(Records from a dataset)
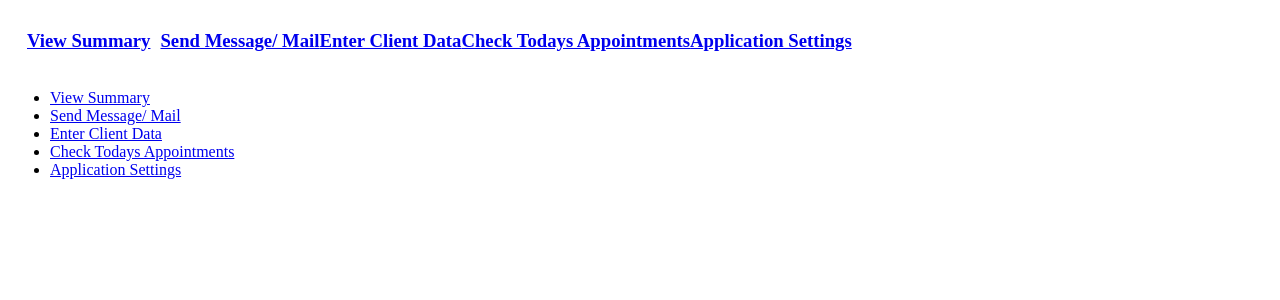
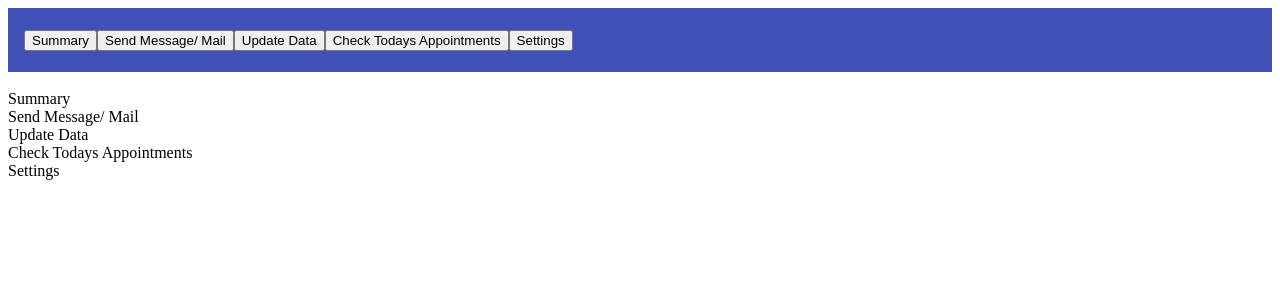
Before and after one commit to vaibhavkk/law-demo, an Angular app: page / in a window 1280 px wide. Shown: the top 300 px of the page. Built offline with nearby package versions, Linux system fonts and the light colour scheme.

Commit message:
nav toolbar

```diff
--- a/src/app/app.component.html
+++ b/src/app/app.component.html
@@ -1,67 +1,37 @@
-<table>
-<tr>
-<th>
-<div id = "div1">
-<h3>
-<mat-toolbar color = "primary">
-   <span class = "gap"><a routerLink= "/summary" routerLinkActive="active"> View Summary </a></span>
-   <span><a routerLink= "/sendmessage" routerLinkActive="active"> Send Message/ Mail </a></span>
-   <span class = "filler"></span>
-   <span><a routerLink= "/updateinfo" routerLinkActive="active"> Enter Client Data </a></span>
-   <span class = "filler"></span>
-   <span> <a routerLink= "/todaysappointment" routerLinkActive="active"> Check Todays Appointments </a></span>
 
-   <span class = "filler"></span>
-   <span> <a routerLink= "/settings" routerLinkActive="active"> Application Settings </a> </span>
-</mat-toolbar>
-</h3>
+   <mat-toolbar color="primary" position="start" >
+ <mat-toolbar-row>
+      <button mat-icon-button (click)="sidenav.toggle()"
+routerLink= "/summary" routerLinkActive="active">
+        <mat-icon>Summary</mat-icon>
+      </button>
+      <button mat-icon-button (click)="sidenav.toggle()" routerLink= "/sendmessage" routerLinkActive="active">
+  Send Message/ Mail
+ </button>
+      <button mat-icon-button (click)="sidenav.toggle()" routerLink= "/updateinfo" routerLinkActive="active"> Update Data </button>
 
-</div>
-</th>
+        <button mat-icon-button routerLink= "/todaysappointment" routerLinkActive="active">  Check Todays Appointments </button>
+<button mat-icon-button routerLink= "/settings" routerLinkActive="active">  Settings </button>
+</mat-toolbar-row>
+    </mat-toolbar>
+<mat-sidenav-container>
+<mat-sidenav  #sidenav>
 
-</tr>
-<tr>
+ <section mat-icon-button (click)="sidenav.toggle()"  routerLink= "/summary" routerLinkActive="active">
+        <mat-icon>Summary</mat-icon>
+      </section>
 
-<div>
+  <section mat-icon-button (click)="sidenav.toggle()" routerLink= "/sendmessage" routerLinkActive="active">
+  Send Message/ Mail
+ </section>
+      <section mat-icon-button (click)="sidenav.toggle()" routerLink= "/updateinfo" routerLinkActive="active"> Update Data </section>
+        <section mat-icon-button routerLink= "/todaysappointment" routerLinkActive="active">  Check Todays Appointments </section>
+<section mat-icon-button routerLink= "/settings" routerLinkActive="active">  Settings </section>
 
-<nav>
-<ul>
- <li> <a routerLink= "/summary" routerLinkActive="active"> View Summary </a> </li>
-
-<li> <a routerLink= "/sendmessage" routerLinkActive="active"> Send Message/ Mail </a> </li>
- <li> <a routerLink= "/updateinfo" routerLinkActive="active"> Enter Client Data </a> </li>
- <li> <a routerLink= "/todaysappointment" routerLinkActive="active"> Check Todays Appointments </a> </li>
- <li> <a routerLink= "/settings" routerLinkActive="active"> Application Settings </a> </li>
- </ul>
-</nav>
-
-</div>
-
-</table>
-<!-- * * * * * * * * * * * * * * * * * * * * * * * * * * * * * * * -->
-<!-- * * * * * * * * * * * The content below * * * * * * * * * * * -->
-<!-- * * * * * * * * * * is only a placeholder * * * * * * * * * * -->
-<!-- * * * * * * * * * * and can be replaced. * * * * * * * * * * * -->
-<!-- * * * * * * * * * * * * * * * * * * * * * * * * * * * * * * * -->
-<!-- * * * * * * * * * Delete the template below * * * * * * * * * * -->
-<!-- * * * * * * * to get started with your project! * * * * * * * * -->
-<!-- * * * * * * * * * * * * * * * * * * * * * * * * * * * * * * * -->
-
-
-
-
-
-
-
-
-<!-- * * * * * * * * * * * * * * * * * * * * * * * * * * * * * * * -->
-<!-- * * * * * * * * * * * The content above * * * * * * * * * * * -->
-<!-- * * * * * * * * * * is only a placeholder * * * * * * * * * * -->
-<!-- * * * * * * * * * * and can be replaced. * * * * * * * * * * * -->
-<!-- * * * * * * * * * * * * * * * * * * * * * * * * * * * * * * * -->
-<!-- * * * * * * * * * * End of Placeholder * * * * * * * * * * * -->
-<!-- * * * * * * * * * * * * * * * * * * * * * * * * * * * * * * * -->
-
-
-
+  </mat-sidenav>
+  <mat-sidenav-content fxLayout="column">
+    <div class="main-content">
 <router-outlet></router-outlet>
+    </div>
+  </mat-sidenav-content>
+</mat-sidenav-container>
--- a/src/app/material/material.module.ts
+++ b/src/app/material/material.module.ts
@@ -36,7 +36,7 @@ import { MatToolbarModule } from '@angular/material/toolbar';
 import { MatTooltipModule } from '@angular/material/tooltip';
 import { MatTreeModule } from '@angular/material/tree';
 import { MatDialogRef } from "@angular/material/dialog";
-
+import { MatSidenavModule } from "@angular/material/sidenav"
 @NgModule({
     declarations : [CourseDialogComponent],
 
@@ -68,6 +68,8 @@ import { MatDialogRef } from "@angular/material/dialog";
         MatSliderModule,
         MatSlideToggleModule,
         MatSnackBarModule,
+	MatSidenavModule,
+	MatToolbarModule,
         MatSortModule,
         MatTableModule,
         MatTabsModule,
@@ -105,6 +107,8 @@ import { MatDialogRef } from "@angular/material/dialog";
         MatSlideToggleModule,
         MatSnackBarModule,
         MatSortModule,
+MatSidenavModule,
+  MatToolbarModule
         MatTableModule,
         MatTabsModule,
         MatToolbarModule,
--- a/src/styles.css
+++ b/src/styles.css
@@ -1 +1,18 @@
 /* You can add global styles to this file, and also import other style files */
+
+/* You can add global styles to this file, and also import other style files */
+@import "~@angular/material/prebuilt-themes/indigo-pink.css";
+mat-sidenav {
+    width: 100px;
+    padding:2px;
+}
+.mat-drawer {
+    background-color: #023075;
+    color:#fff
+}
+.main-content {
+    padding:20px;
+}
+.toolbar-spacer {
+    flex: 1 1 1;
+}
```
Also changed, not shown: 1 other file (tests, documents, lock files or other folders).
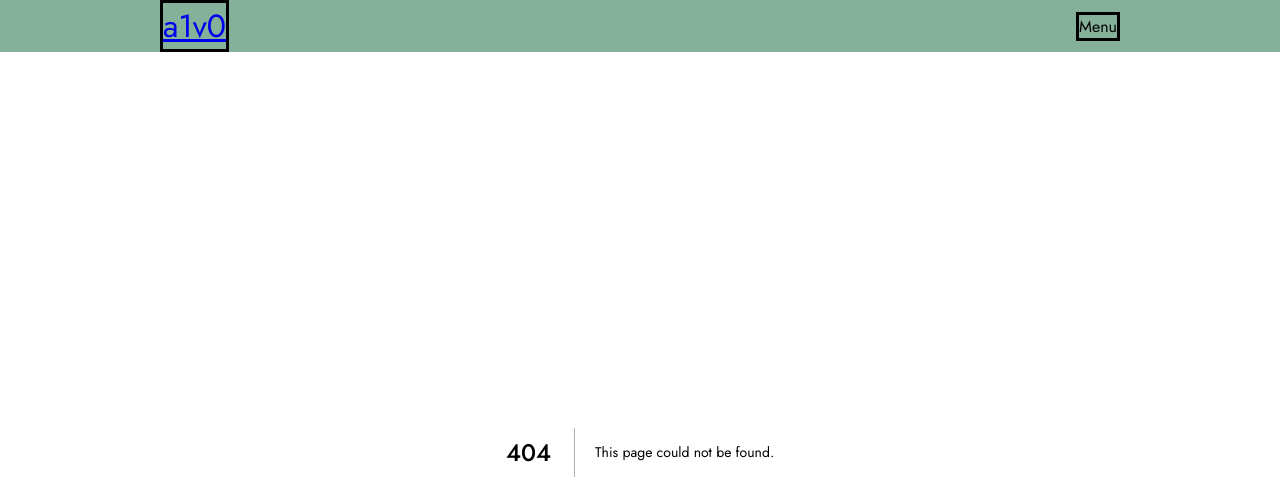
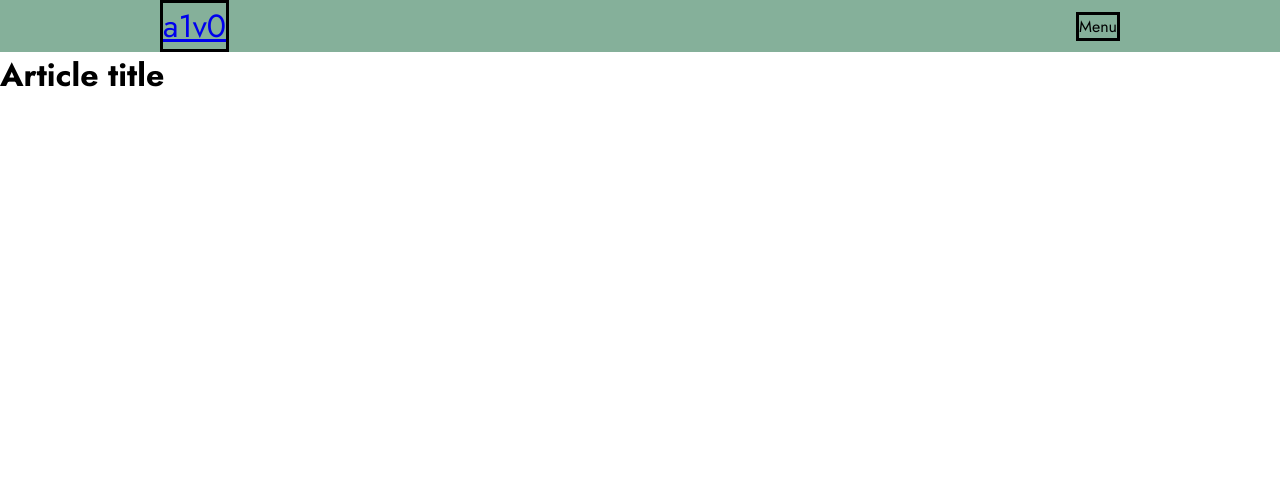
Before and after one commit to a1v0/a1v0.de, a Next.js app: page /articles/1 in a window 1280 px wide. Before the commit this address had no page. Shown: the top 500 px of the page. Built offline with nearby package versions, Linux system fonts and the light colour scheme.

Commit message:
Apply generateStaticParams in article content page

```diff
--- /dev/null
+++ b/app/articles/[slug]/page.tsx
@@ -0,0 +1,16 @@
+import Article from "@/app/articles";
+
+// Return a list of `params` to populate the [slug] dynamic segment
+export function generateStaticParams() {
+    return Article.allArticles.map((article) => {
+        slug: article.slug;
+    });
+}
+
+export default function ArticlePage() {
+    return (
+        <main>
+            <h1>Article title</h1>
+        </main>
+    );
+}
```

* _YOUR ASSIGNMENT_
Could you restate every record above word for word, dropping the pictures?

* _ANSWER BOX_
Before and after one commit to vaibhavkk/law-demo, an Angular app: page / in a window 1280 px wide. Shown: the top 300 px of the page. Built offline with nearby package versions, Linux system fonts and the light colour scheme.

Commit message:
nav toolbar

```diff
--- a/src/app/app.component.html
+++ b/src/app/app.component.html
@@ -1,67 +1,37 @@
-<table>
-<tr>
-<th>
-<div id = "div1">
-<h3>
-<mat-toolbar color = "primary">
-   <span class = "gap"><a routerLink= "/summary" routerLinkActive="active"> View Summary </a></span>
-   <span><a routerLink= "/sendmessage" routerLinkActive="active"> Send Message/ Mail </a></span>
-   <span class = "filler"></span>
-   <span><a routerLink= "/updateinfo" routerLinkActive="active"> Enter Client Data </a></span>
-   <span class = "filler"></span>
-   <span> <a routerLink= "/todaysappointment" routerLinkActive="active"> Check Todays Appointments </a></span>
 
-   <span class = "filler"></span>
-   <span> <a routerLink= "/settings" routerLinkActive="active"> Application Settings </a> </span>
-</mat-toolbar>
-</h3>
+   <mat-toolbar color="primary" position="start" >
+ <mat-toolbar-row>
+      <button mat-icon-button (click)="sidenav.toggle()"
+routerLink= "/summary" routerLinkActive="active">
+        <mat-icon>Summary</mat-icon>
+      </button>
+      <button mat-icon-button (click)="sidenav.toggle()" routerLink= "/sendmessage" routerLinkActive="active">
+  Send Message/ Mail
+ </button>
+      <button mat-icon-button (click)="sidenav.toggle()" routerLink= "/updateinfo" routerLinkActive="active"> Update Data </button>
 
-</div>
-</th>
+        <button mat-icon-button routerLink= "/todaysappointment" routerLinkActive="active">  Check Todays Appointments </button>
+<button mat-icon-button routerLink= "/settings" routerLinkActive="active">  Settings </button>
+</mat-toolbar-row>
+    </mat-toolbar>
+<mat-sidenav-container>
+<mat-sidenav  #sidenav>
 
-</tr>
-<tr>
+ <section mat-icon-button (click)="sidenav.toggle()"  routerLink= "/summary" routerLinkActive="active">
+        <mat-icon>Summary</mat-icon>
+      </section>
 
-<div>
+  <section mat-icon-button (click)="sidenav.toggle()" routerLink= "/sendmessage" routerLinkActive="active">
+  Send Message/ Mail
+ </section>
+      <section mat-icon-button (click)="sidenav.toggle()" routerLink= "/updateinfo" routerLinkActive="active"> Update Data </section>
+        <section mat-icon-button routerLink= "/todaysappointment" routerLinkActive="active">  Check Todays Appointments </section>
+<section mat-icon-button routerLink= "/settings" routerLinkActive="active">  Settings </section>
 
-<nav>
-<ul>
- <li> <a routerLink= "/summary" routerLinkActive="active"> View Summary </a> </li>
-
-<li> <a routerLink= "/sendmessage" routerLinkActive="active"> Send Message/ Mail </a> </li>
- <li> <a routerLink= "/updateinfo" routerLinkActive="active"> Enter Client Data </a> </li>
- <li> <a routerLink= "/todaysappointment" routerLinkActive="active"> Check Todays Appointments </a> </li>
- <li> <a routerLink= "/settings" routerLinkActive="active"> Application Settings </a> </li>
- </ul>
-</nav>
-
-</div>
-
-</table>
-<!-- * * * * * * * * * * * * * * * * * * * * * * * * * * * * * * * -->
-<!-- * * * * * * * * * * * The content below * * * * * * * * * * * -->
-<!-- * * * * * * * * * * is only a placeholder * * * * * * * * * * -->
-<!-- * * * * * * * * * * and can be replaced. * * * * * * * * * * * -->
-<!-- * * * * * * * * * * * * * * * * * * * * * * * * * * * * * * * -->
-<!-- * * * * * * * * * Delete the template below * * * * * * * * * * -->
-<!-- * * * * * * * to get started with your project! * * * * * * * * -->
-<!-- * * * * * * * * * * * * * * * * * * * * * * * * * * * * * * * -->
-
-
-
-
-
-
-
-
-<!-- * * * * * * * * * * * * * * * * * * * * * * * * * * * * * * * -->
-<!-- * * * * * * * * * * * The content above * * * * * * * * * * * -->
-<!-- * * * * * * * * * * is only a placeholder * * * * * * * * * * -->
-<!-- * * * * * * * * * * and can be replaced. * * * * * * * * * * * -->
-<!-- * * * * * * * * * * * * * * * * * * * * * * * * * * * * * * * -->
-<!-- * * * * * * * * * * End of Placeholder * * * * * * * * * * * -->
-<!-- * * * * * * * * * * * * * * * * * * * * * * * * * * * * * * * -->
-
-
-
+  </mat-sidenav>
+  <mat-sidenav-content fxLayout="column">
+    <div class="main-content">
 <router-outlet></router-outlet>
+    </div>
+  </mat-sidenav-content>
+</mat-sidenav-container>
--- a/src/app/material/material.module.ts
+++ b/src/app/material/material.module.ts
@@ -36,7 +36,7 @@ import { MatToolbarModule } from '@angular/material/toolbar';
 import { MatTooltipModule } from '@angular/material/tooltip';
 import { MatTreeModule } from '@angular/material/tree';
 import { MatDialogRef } from "@angular/material/dialog";
-
+import { MatSidenavModule } from "@angular/material/sidenav"
 @NgModule({
     declarations : [CourseDialogComponent],
 
@@ -68,6 +68,8 @@ import { MatDialogRef } from "@angular/material/dialog";
         MatSliderModule,
         MatSlideToggleModule,
         MatSnackBarModule,
+	MatSidenavModule,
+	MatToolbarModule,
         MatSortModule,
         MatTableModule,
         MatTabsModule,
@@ -105,6 +107,8 @@ import { MatDialogRef } from "@angular/material/dialog";
         MatSlideToggleModule,
         MatSnackBarModule,
         MatSortModule,
+MatSidenavModule,
+  MatToolbarModule
         MatTableModule,
         MatTabsModule,
         MatToolbarModule,
--- a/src/styles.css
+++ b/src/styles.css
@@ -1 +1,18 @@
 /* You can add global styles to this file, and also import other style files */
+
+/* You can add global styles to this file, and also import other style files */
+@import "~@angular/material/prebuilt-themes/indigo-pink.css";
+mat-sidenav {
+    width: 100px;
+    padding:2px;
+}
+.mat-drawer {
+    background-color: #023075;
+    color:#fff
+}
+.main-content {
+    padding:20px;
+}
+.toolbar-spacer {
+    flex: 1 1 1;
+}
```
Also changed, not shown: 1 other file (tests, documents, lock files or other folders).
Before and after one commit to a1v0/a1v0.de, a Next.js app: page /articles/1 in a window 1280 px wide. Before the commit this address had no page. Shown: the top 500 px of the page. Built offline with nearby package versions, Linux system fonts and the light colour scheme.

Commit message:
Apply generateStaticParams in article content page

```diff
--- /dev/null
+++ b/app/articles/[slug]/page.tsx
@@ -0,0 +1,16 @@
+import Article from "@/app/articles";
+
+// Return a list of `params` to populate the [slug] dynamic segment
+export function generateStaticParams() {
+    return Article.allArticles.map((article) => {
+        slug: article.slug;
+    });
+}
+
+export default function ArticlePage() {
+    return (
+        <main>
+            <h1>Article title</h1>
+        </main>
+    );
+}
```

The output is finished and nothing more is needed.